Effect of transportation stress on cytokine gene expression, hematic biometry and blood chemistry in heifers

Wednesday, July 23, 2014
Exhibit Hall AB (Kansas City Convention Center)
Benito Avila , Universidad Autónoma de Nuevo León, Escobedo, Nuevo León, Mexico
Jorge Kawas , Universidad Autónoma de Nuevo León, Escobedo, Nuevo León, Mexico
Diana Zamora , Universidad Autónoma de Nuevo León, Escobedo, Nuevo León, Mexico
Hector Fimbres , Universidad Autónoma de Nuevo León, Escobedo, Nuevo León, Mexico
Abstract Text:

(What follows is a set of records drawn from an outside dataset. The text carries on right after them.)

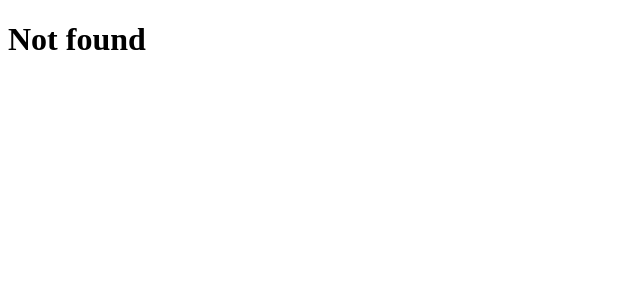
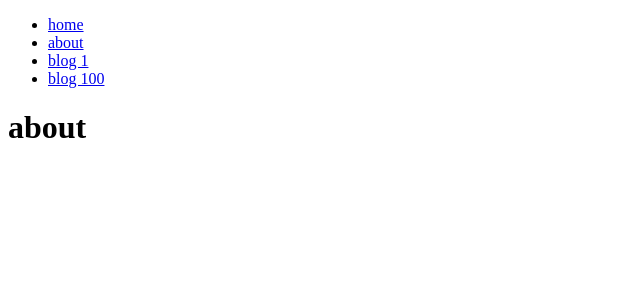
Before and after one commit to ZZZMohammed/Next-JS-Project, a Next.js app: page /about in a window 1280 px wide. Before the commit this address had no page. Shown: the top 300 px of the page, without its empty margins (0-640 px from the left). Built offline with nearby package versions, Linux system fonts and the light colour scheme.

Commit message:
link component with next

```diff
--- a/src/app/dashboard/page.jsx
+++ b/src/app/about/page.js
@@ -1,10 +1,10 @@
 
 import React from 'react'
 
-export default function page() {
+export default function about() {
   return (
     <div>
-      <h1>dashboard page</h1>
+      <h1>about</h1>
     </div>
   )
 }
--- a/src/app/hello/page.jsx
+++ b/src/app/blog/page.js
@@ -1,10 +1,10 @@
 
 import React from 'react'
 
-export default function hello() {
+export default function blog() {
   return (
     <div>
-      <h1>hello world</h1>
+      <h1>blog</h1>
     </div>
   )
 }
--- a/src/app/profile/page.jsx
+++ b/src/app/home/page.js
@@ -1,10 +1,10 @@
 
 import React from 'react'
 
-export default function page() {
+export default function home() {
   return (
     <div>
-      <h1>profile</h1>
+      <h1>home</h1>
     </div>
   )
 }
--- a/src/app/layout.js
+++ b/src/app/layout.js
@@ -1,5 +1,5 @@
 import { Geist, Geist_Mono } from "next/font/google";
-
+import Navbar from "@/component/Navbar";
 
 const geistSans = Geist({
   variable: "--font-geist-sans",
@@ -20,8 +20,8 @@ export default function RootLayout({ children }) {
   return (
     <html lang="en">
       <body
-        className={`${geistSans.variable} ${geistMono.variable} antialiased`}
-      >
+        className={`${geistSans.variable} ${geistMono.variable} antialiased`}>
+          <Navbar />
         {children}
       </body>
     </html>
--- /dev/null
+++ b/src/component/Navbar.js
@@ -0,0 +1,18 @@
+
+import Link from 'next/link'
+import React from 'react'
+
+export default function navbar() {
+  return (
+    <div>
+      <nav>
+        <ul>
+            <li><Link href='/home'>home</Link></li>
+             <li><Link href='/about'>about</Link></li>
+              <li><Link href='/blog/1'>blog 1</Link></li>
+               <li><Link href='/blog/100'>blog 100</Link></li>
+        </ul>
+      </nav>
+    </div>
+  )
+}
```
Also changed, not shown: src/app/blog/[blogId]/page.js (added, +10 -0 lines), src/app/dashboard/settings/page.jsx (deleted, +0 -12 lines), src/app/hello/[name]/not-found.js (deleted, +0 -10 lines), src/app/hello/[name]/page.jsx (deleted, +0 -19 lines).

Transportation is probably the most stressful event cattle can experience affecting health, performance, meat quality and causing considerable economic losses. The objective of this study was to determine the effect of long-term transport stress on blood chemistry, hematological and cytokine gene expression measurements. Blood samples from 16 Bos taurus x Bos indicus heifers from a feedlot located in northeastern México, were obtained by coccygeal venipuncture. Heifers weighed an average of 300 kg. Samples were obtained from eight heifers newly arrived from a 40-h road trip (0 DPA) as they were unloaded and restrained in a hydraulic chute to receive routine weighing and physical check-up, and the other 8 heifers were in their twenty-fifth day post-arrival (25 DPA). Cytokine gene expression, hematic biometry and blood chemistry were analyzed. For gene expression, blood samples were stabilized for RNA extraction and RNA yielded was quantified and standardized. Specific primers were used for the amplification of cytokines TNF-α, IFN-γ, IL-2 and glyceraldehyde 3-phosphate dehydrogenase (GAPDH), the latter used as an internal control gene. Amplified products were analyzed by electrophoresis and quantitative values were calculated for each band using the myImageAnalysis software from Thermo Scientific™. Blood chemistry results showed higher concentrations of albumin (P = 0.013), amylase (P = 0.027), alanine aminotransferase (P = 0.003), bilirubin (P = 0.001) and cholesterol (P = 0.013) in the 0 DPA group. Hematocrit (P = 0.022) and hemoglobin (P = 0.001) values were lower in heifers at 25 DPA. Cortisol concentration was higher (P = 0.001) in the 0 DPA group. On the quantitative gene expression analysis, we observed that the expression of TNF-α was greater (P = 0.001) in the 25 DPA group. At the TNF-α amplification two un-specific bands were found, only in the animals of the 0 DPA group. These bands were sequenced, and BLAST analysis suggests that they correspond to bovine lymphotoxin (LT). Literature shows that LT and TNF-α are coded in the same gene, even though, they have different promoters and polyadenylation sites. In conclusion, homeostatic impairment, high stress levels and immunological changes were apparent in recently transported heifers as evidenced by the blood chemistry and hematological measurements, the higher cortisol concentration, the reduction in cytokine TNF-α expression and LT co-expression. Further studies should look into the mechanism that promotes LT expression in animals exposed to transport stress, to probably be used as a biomarker for transport stress.

Keywords: Stress, transport, heifers